# Description of the task:
Search the data below, and report every line in which "from" occurs.

Screenshot and code edit data:

◇ ◇ ◇ ◇

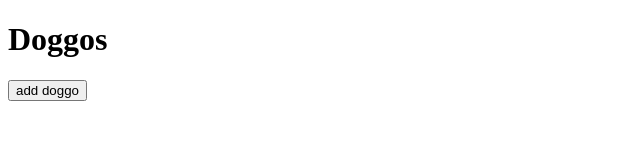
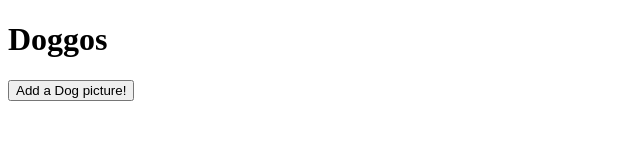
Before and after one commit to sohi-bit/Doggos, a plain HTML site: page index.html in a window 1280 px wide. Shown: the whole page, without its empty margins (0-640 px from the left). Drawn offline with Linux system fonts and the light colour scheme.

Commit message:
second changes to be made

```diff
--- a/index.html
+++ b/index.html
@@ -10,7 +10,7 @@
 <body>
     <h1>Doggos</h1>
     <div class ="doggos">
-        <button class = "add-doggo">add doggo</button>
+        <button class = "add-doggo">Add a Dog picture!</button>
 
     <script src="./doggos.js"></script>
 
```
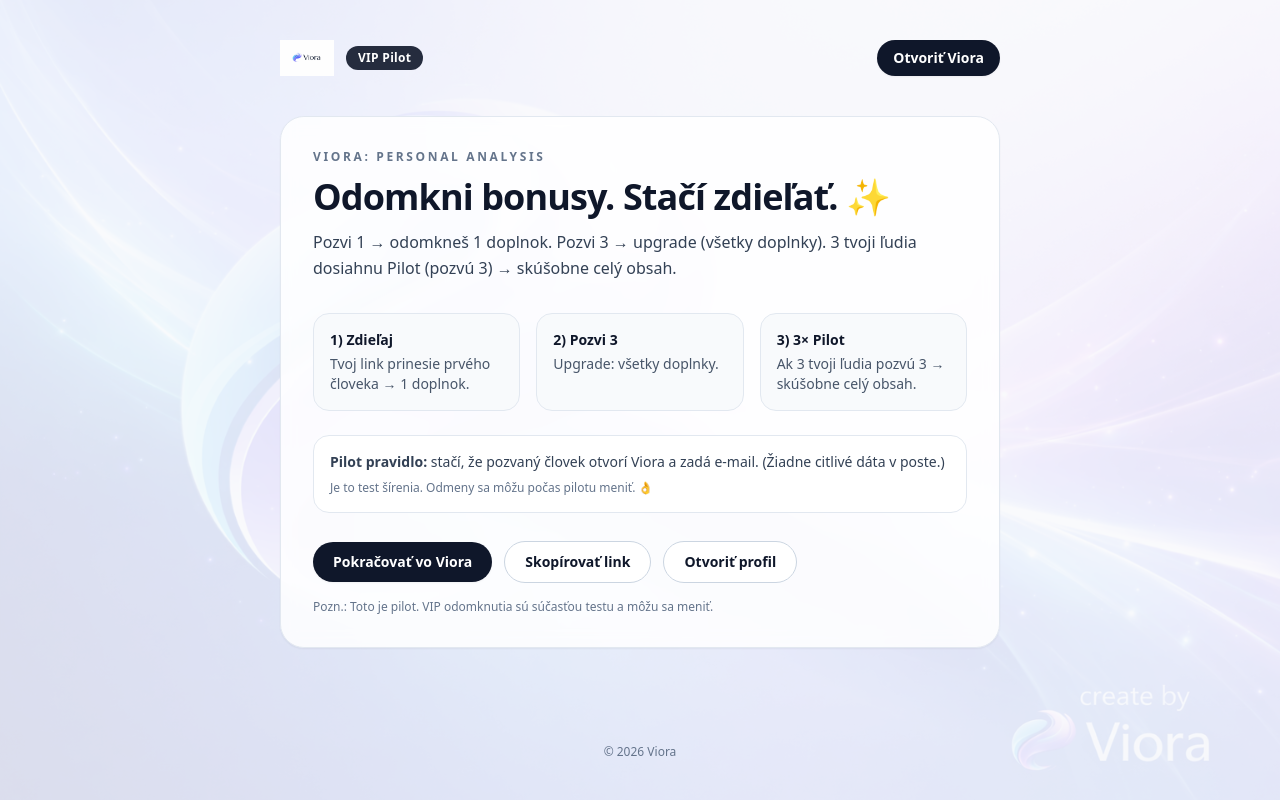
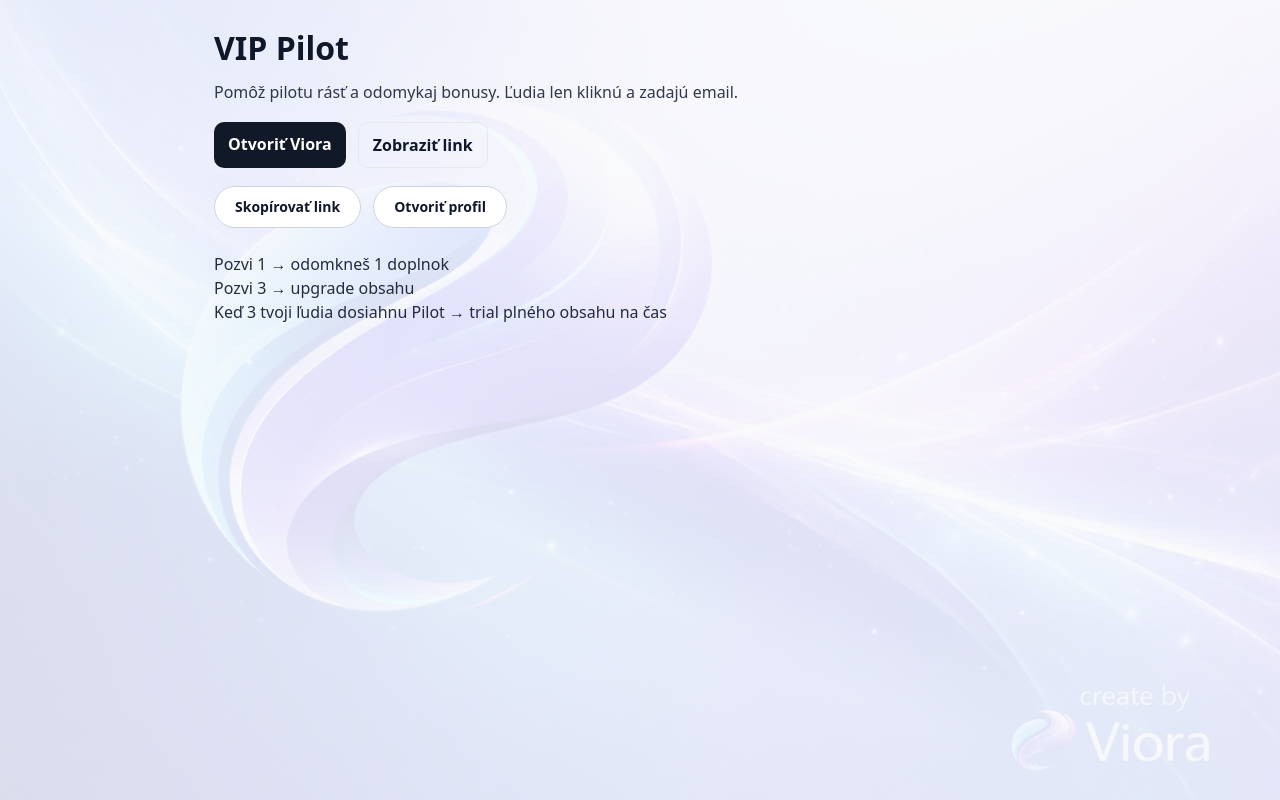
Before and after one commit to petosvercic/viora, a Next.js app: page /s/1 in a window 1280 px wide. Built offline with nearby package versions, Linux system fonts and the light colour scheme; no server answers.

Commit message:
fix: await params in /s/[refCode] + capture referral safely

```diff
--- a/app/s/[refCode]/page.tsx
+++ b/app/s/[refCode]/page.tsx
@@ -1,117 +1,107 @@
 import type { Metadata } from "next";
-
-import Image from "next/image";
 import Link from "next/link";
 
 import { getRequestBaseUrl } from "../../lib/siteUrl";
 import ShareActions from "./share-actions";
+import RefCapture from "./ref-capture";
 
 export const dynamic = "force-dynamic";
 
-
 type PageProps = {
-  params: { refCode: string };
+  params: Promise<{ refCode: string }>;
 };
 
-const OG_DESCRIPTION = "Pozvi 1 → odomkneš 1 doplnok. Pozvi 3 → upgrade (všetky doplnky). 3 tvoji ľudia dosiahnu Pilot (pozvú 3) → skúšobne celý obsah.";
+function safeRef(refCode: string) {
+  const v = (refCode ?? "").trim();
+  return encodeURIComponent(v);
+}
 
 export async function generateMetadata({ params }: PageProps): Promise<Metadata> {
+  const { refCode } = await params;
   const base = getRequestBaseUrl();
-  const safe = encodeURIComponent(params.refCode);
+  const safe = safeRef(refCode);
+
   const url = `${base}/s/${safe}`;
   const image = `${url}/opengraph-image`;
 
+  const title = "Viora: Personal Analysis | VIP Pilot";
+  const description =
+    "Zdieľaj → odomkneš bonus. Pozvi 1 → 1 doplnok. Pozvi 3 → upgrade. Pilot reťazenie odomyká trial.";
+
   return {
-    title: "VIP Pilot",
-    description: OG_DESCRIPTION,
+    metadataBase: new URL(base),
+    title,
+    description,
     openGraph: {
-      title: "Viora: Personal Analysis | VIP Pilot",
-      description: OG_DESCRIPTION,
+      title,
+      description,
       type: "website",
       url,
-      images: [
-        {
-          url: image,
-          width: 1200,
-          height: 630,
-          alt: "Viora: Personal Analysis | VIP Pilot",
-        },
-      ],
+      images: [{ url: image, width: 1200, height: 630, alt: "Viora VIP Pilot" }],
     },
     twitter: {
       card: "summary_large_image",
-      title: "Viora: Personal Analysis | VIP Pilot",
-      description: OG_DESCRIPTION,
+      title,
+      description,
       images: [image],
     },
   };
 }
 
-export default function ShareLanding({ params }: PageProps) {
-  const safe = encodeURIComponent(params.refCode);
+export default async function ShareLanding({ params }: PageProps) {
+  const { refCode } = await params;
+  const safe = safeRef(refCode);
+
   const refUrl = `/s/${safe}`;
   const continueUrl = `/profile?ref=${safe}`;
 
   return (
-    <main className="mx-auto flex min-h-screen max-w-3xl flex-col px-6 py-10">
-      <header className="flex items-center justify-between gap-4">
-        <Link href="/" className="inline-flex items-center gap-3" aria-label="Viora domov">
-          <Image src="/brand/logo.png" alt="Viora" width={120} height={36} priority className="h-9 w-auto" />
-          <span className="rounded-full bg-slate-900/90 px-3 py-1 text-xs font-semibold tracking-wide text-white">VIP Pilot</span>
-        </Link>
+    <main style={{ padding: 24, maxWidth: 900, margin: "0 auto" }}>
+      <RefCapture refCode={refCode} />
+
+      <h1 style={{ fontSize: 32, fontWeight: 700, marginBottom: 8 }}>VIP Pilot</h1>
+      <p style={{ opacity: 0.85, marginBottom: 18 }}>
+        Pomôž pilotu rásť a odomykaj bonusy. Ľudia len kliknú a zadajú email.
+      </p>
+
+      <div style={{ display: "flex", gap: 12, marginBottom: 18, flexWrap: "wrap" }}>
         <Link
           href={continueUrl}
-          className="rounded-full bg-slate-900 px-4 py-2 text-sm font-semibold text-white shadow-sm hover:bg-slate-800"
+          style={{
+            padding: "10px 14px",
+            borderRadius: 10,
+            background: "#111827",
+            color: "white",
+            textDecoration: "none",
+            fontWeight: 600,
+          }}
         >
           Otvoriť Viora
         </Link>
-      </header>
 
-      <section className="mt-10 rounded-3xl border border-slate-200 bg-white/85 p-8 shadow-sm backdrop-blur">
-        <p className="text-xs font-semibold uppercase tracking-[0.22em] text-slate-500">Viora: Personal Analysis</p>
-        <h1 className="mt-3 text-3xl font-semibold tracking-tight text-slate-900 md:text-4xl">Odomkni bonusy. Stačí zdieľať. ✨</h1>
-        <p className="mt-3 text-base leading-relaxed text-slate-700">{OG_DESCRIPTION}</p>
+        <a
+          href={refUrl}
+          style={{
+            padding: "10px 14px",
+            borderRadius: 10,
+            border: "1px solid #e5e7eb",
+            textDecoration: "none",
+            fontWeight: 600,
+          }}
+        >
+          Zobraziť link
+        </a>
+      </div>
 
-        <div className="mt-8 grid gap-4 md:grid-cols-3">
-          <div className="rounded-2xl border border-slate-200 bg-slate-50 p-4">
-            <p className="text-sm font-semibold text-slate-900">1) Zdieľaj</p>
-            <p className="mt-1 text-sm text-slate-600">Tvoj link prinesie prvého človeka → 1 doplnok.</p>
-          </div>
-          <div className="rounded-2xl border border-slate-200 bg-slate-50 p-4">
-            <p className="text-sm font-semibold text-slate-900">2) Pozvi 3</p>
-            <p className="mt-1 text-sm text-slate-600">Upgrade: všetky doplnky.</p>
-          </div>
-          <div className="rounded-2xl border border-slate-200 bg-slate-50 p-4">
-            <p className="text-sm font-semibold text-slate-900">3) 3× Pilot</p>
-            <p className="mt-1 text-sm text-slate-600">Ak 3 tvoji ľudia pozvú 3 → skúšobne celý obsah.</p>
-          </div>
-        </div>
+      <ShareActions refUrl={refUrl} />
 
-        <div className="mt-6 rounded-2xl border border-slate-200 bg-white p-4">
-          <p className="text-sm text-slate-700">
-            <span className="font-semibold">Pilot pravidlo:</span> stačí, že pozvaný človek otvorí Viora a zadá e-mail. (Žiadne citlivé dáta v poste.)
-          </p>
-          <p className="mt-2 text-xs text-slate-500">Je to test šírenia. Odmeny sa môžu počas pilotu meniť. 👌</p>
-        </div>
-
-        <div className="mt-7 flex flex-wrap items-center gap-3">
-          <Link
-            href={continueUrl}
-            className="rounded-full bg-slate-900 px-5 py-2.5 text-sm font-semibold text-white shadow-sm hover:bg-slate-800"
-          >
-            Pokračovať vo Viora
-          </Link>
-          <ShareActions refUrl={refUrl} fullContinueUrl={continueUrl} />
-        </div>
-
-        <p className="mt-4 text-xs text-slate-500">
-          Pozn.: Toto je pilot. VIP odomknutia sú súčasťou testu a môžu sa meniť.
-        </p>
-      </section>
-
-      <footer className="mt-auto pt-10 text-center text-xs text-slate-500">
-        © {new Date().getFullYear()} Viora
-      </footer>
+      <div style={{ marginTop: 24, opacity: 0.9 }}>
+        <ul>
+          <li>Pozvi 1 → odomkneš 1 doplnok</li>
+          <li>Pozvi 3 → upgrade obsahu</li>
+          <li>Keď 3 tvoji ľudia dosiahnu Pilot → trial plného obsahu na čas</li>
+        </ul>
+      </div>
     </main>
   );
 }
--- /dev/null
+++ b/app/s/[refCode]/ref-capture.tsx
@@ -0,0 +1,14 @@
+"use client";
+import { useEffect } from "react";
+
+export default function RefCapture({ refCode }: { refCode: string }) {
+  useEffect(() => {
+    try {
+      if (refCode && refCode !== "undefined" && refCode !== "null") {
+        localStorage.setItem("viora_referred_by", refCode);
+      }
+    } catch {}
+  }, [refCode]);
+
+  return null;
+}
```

◇ ◇ ◇ ◇

# Answer to this exercise:
Before and after one commit to sohi-bit/Doggos, a plain HTML site: page index.html in a window 1280 px wide. Shown: the whole page, without its empty margins (0-640 px from the left). Drawn offline with Linux system fonts and the light colour scheme.
 import type { Metadata } from "next";
-import Image from "next/image";
 import Link from "next/link";
 import { getRequestBaseUrl } from "../../lib/siteUrl";
 import ShareActions from "./share-actions";
+import RefCapture from "./ref-capture";
+import { useEffect } from "react";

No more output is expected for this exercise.